    It depends on how much of a problem curbside service is. If it is causing a traffic problem for example then it is reasonable to make them pay for it.

    Here bus services use the parking lot of a large business. They pay for that privilege.Report

  2. Avatar DensityDuck
    Ignored
    says:

    The issue is that people riding the bus aren’t riding Amtrak.

    And if there’s one thing this administration loves, it’s trains.Report

  3. Avatar tom van dyke
    Ignored
    says:

    Great post.

    Says Cleckley, “The days of people coming into the District and using curbside space for free are over. We just can’t do it.”

    “We?” one is tempted to ask.

    Killshot.Report

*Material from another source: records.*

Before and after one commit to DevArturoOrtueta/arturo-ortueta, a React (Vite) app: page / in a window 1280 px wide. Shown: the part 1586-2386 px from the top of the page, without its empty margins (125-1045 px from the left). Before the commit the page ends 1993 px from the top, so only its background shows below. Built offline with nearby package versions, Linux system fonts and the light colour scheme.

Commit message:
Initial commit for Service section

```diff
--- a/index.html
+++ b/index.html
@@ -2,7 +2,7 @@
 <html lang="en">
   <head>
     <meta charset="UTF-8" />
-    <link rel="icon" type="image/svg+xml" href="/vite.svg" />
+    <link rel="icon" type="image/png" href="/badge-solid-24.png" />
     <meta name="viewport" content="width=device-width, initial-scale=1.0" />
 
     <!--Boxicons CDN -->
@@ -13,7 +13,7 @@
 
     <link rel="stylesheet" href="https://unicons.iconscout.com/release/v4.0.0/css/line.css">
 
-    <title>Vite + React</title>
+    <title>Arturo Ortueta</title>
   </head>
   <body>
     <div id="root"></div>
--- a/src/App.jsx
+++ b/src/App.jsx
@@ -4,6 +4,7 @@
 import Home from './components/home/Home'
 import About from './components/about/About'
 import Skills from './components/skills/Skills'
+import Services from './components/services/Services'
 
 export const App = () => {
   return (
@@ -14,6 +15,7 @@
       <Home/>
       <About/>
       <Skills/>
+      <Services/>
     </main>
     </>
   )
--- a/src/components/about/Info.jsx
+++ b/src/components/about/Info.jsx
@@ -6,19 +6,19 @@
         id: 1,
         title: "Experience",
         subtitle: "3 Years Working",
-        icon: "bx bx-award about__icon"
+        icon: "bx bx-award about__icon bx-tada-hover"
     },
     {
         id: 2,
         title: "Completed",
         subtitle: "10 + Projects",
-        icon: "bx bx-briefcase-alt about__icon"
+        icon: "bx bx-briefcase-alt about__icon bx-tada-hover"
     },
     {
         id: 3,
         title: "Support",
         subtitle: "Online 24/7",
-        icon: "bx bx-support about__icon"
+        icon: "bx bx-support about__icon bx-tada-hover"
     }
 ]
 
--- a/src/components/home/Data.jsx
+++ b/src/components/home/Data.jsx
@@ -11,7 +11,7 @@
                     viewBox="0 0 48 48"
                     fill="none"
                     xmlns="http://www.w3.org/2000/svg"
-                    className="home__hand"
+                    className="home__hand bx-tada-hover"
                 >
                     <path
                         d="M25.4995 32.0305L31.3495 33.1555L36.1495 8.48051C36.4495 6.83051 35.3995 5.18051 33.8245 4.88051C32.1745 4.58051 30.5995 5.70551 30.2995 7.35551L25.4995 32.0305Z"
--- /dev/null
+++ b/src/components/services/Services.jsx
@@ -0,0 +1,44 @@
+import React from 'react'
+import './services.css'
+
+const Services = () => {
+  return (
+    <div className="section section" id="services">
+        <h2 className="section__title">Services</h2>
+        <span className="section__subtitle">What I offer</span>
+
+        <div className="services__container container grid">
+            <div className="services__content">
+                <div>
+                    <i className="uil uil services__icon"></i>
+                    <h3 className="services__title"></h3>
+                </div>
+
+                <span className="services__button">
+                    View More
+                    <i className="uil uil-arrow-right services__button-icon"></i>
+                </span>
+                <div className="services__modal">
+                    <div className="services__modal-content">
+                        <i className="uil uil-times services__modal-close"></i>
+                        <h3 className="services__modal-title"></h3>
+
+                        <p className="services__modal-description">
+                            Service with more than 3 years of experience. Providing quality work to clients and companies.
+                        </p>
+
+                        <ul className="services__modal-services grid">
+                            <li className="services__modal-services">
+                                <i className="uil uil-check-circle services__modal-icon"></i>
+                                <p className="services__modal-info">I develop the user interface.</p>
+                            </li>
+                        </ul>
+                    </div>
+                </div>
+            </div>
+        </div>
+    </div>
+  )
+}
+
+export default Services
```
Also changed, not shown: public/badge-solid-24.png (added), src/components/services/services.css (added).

  4. Avatar Mike Schilling
    Ignored
    says:

    Because, like every other locality, they’re starved for tax revenue? But, you know, instead of charging a fee for curb services, they could just close another firehouse.Report

    • Avatar DensityDuck in reply to Mike Schilling
      Ignored
      says:

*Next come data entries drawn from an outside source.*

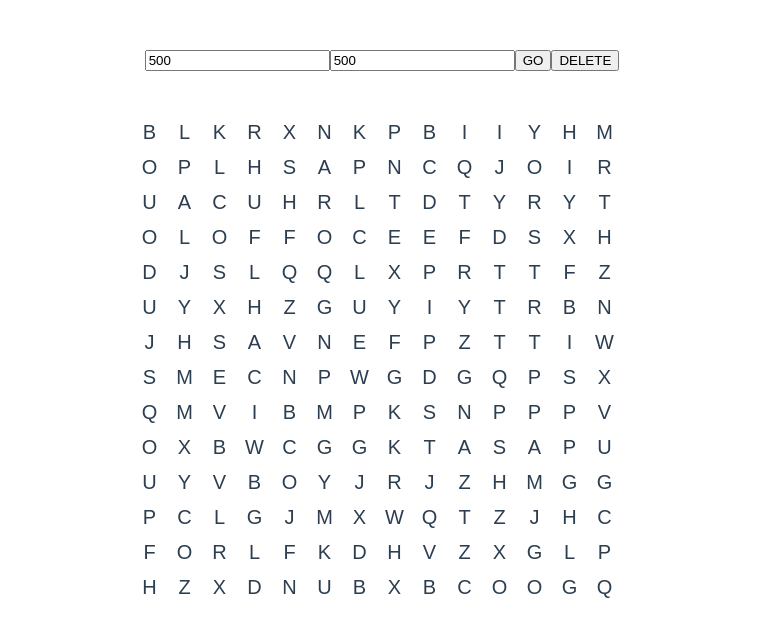
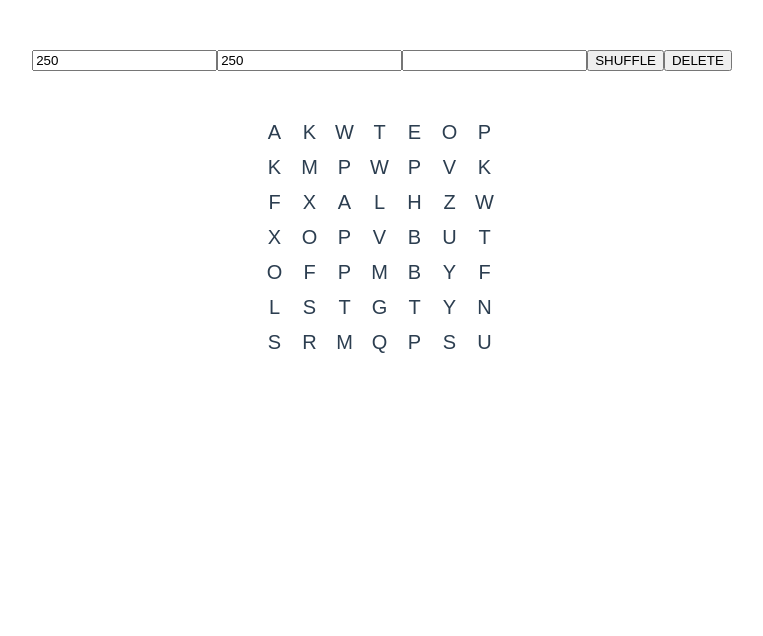
Before and after one commit to bparticle/words, a Vue app: page / in a window 1280 px wide. Shown: the top 636 px of the page, without its empty margins (258-1021 px from the left). Built offline with nearby package versions, Linux system fonts and the light colour scheme.

Commit message:
hide word horizontally

```diff
--- a/src/components/Character.vue
+++ b/src/components/Character.vue
@@ -1,6 +1,6 @@
 <template>
   <div :style="setPos" class="character" :class="classes" :id="id">
-    {{ rndChar }}
+    {{ char }}
   </div>
 </template>
 
@@ -8,6 +8,14 @@
 export default {
   name: "Character",
   props: {
+    isRandom: {
+      type: Boolean,
+      required: true
+    },
+    character: {
+      type: String,
+      required: false
+    },
     classes: {
       type: Array,
       required: true
@@ -29,9 +37,17 @@ export default {
     elementSize() {
       return this.$store.state.elementSize;
     },
-    rndChar() {
-      var characters = this.$store.state.allCharacters;
-      return characters.charAt(Math.floor(Math.random() * characters.length));
+    characters() {
+      return this.$store.state.allCharacters;
+    },
+    char() {
+      if (this.isRandom) {
+        return this.characters.charAt(
+          Math.floor(Math.random() * this.characters.length)
+        );
+      } else {
+        return this.character;
+      }
     },
     setPos() {
       return {
@@ -46,6 +62,7 @@ export default {
 <style scoped lang="scss">
 .character {
   font-family: paytone-one, sans-serif;
+  text-transform: uppercase;
   position: absolute;
   transition: all 0.3s ease-out;
   font-size: 20px;
--- a/src/components/Grid.vue
+++ b/src/components/Grid.vue
@@ -12,10 +12,13 @@
       name="height"
       v-model="size.height"
     />
-    <button @click="setSize" type="button" name="button">GO</button>
+    <input @keyup.enter="hideWordH" type="text" name="height" v-model="word" />
+    <button @click="setSize" type="button" name="button">SHUFFLE</button>
     <button @click="deleteGrid" type="button" name="button">DELETE</button>
+    <div class="grid-wrapper__word">
+      {{ word }}
+    </div>
     <div class="grid" :class="gridSize" :style="gridStyle" :key="gridKey">
-      <div :style="gridPadding" class="grid-padding">
       <transition-group name="list-complete" tag="div" mode="out-in">
         <Character
           v-for="gridObject in gridObjects"
@@ -24,9 +27,10 @@
           :id="gridObject.elementId"
           :row="gridObject.row"
           :column="gridObject.column"
+          :isRandom="gridObject.isRandom"
+          :character="gridObject.character"
         />
       </transition-group>
-      </div>
     </div>
   </div>
 </template>
@@ -43,17 +47,25 @@ export default {
     return {
       gridObjects: [],
       gridStyle: {
-        width: 500,
-        height: 500
+        width: 250,
+        height: 250
       },
       size: {
-        width: 500,
-        height: 500
+        width: 250,
+        height: 250
       },
       gridKey: 0
     };
   },
   computed: {
+    word: {
+      get: function() {
+        return this.$store.state.word;
+      },
+      set: function(newValue) {
+        this.$store.commit("setWord", newValue);
+      }
+    },
     gridSize() {
       return "grid--" + this.$store.state.columns;
     },
@@ -74,6 +86,28 @@ export default {
     }
   },
   methods: {
+    hideWordH() {
+      const getAvailable = new Promise(resolve => {
+        var availablePlaces = [];
+        this.gridObjects.forEach(item => {
+          if (
+            item.column <
+            this.$store.state.columns - this.$store.state.word.length
+          ) {
+            availablePlaces.push(this.gridObjects.indexOf(item));
+          }
+        });
+        resolve(availablePlaces);
+      });
+      getAvailable.then(result => {
+        var startPos = result[Math.floor(Math.random() * result.length)];
+        console.log(startPos);
+        for (var i = 0; i < this.$store.state.word.length; i++) {
+          this.gridObjects[startPos + i].isRandom = false;
+          this.gridObjects[startPos + i].character = this.$store.state.word[i];
+        }
+      });
+    },
     setGridStyle() {
       this.gridStyle.width = this.size.width + "px";
       this.gridStyle.height = this.size.height + "px";
@@ -105,6 +139,8 @@ export default {
             rnd:
               Math.floor(100000 + Math.random() * 900000 + i * j) + "-" + i + j,
             column: j,
+            isRandom: true,
+            character: "",
             classes: [
               "character--delay" + Math.floor(Math.random() * 10),
               this.elementSize,
@@ -125,8 +161,14 @@ export default {
 
 <style scoped lang="scss">
 .grid {
-  &-padding {
   position: relative;
+  &-wrapper {
+    &__word {
+      margin: 20px;
+      font-family: paytone-one, sans-serif;
+      text-transform: uppercase;
+      font-size: 20px;
+    }
   }
 
   margin: 50px auto;
--- a/src/store/mutations.js
+++ b/src/store/mutations.js
@@ -12,5 +12,8 @@ export default {
   setRows(state) {
     state.rows = Math.floor(state.viewportHeight / state.elementSize);
     state.marginTop = (state.viewportHeight % state.elementSize) / 2;
+  },
+  setWord(state, word) {
+    state.word = word;
   }
 };
--- a/src/store/state.js
+++ b/src/store/state.js
@@ -1,6 +1,7 @@
 export default {
   allCharacters: "ABCDEFGHIJKLMNOPQRSTUVWXYZ",
   gridObjects: [],
+  word: "",
   elementSize: 35,
   viewportHeight: 0,
   viewportWidth: 0,
```
Lines whose indentation alone changed are shown as unchanged.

      “What’s this? You’re in our town, breathing our air? Where’s your air-tax receipt? Oh, you don’t have one? That’ll be five hundred dollars, please.”Report

      • Avatar Jesse Ewiak in reply to DensityDuck
        Ignored
        says:

        Now, I know you realize that’s insanely hyperbolic, but to be blunt, isn’t that what congestion pricing is? “Hey, you want to come in our city and pollute it? OK. Pay up then.” And I have zero issue with that.Report

        • Avatar Dan Miller in reply to Jesse Ewiak
          Ignored
          says:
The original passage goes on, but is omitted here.